Experienced data researchers know this process always starts with a good question, but not every brand is able to do this at first. There is a way to conduct a trend analysis using social media data where you start with a general hypothesis and find a much better one half way through the research process. The point is more that the process gets started rather than waiting for genius to strike.
Setting parameters when conducting a trend search feels counter-intuitive, after all, isn’t the point to look at everything to find a trend? But by drawing a line around an area, such as a physical location, you’re controlling for a better understanding of the results. Depending on the question at hand, social media data also allows for parsing by gender and age, though most researchers will keep that net open to start.
Scoping the analysis by topic is the most crucial part, since this is where conclusions will be drawn from the qualitative portion of the data. It’s tricky because topics are created using information that is known in search of information that is not known, so be prepared to do this process several times.
Data sources are also extremely important to think through. Pulling results from one social media network at a time tells part, but not all, of the story. It’s much better to use a multi-source solution when analyzing social media data for broad trends since a majority of social media users are active on two or more sites.
Once these steps are in place, the information coming in can lead in several different directions. A few common insights that can surface during this portion of the research include:
- Unknown acronyms: for those living and breathing the trend every day, it’s common to want to shorten frequently used names, phrases or references. It’s also a way of taking ownership over something. For example, people who frequent, and live, in Outerbanks beaches in North Carolina, affectionately refer to the area as “OBX.”
- Sentiment associations: while the original query probably did not contain sentiment related keywords, if there are any strong feelings around the topic, they can be uncovered and quantified during this stage, though it’s best to hold off on a full sentiment analysis until later.
- Unique product usage: sometimes brands are surprised to see images of people using their products in unintended ways. Makers of the Boon drying rack found images of their plastic green square being used to dry wine glasses instead of baby bottles.
After making a note of the quantitative data in your original search, go back and integrate the new findings into the search queries – or considering revising the overall trend search. Also make a note of any interesting findings that might affect the research’s scope or demographic parameters. If an age group is skewing results away from getting concentrated findings, it might be helpful to exclude them.
It’s also a good idea at this point to step outside social media for a moment and gain a supplemental perspective by looking into Google searches, Amazon reviews, etc. to acquire a multi-dimensional way of the looking at the newfound topics. There might be a keyword or sentiment worth adding back into the search.
Once a certain level of familiarity is gained, pull the most popular content by various types in different combinations. A couple of suggestions include:
- Image content only
- Text content only
- Text with links only
- Text with links posted by men
- Images posted by women under 35
Before reaching any conclusions, take a few moments to examine the profiles of the influencers in this space – these could include private individuals or public organizations. Ask how their content contributes to the story being told about this trending topic.

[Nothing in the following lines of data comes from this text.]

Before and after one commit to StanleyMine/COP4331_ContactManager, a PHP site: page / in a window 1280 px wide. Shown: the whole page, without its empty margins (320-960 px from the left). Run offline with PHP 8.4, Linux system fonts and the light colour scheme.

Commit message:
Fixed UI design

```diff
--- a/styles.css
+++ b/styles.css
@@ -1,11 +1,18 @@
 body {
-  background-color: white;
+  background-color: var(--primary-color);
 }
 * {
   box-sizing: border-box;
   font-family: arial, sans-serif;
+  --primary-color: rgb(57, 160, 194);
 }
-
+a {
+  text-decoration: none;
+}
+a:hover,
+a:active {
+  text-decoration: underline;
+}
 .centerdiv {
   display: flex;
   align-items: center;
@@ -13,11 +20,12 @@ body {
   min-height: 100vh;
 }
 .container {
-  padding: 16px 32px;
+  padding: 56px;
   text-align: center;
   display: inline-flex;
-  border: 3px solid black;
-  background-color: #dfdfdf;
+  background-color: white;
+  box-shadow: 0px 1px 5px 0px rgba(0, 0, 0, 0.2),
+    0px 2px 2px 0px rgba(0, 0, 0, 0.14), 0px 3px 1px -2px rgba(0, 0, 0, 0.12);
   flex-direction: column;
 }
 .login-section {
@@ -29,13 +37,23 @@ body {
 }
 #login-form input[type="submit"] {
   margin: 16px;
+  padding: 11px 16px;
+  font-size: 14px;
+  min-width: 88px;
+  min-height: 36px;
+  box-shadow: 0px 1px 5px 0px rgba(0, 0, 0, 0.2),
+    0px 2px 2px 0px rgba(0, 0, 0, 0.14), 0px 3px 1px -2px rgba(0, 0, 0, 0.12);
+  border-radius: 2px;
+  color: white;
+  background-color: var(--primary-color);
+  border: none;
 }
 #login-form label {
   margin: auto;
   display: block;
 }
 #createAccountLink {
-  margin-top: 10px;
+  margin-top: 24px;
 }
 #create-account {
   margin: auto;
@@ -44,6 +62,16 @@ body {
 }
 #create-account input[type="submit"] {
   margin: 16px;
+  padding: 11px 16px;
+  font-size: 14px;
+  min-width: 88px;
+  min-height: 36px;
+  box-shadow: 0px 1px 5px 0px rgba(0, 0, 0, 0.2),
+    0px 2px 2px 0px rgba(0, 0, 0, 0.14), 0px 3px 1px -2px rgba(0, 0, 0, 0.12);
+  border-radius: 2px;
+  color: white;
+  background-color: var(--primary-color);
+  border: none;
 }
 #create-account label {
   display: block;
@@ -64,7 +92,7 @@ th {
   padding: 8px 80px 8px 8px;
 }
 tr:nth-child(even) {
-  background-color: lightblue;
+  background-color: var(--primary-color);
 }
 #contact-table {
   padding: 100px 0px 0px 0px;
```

Finally, always remember to take snapshots of the data along the way. Sometimes the sheer volume of content is the story by itself. Conducting a trend analysis utilizing social media data, including looking at brand-specific information, is a great way to know the context of conversations and reasons for rising trends.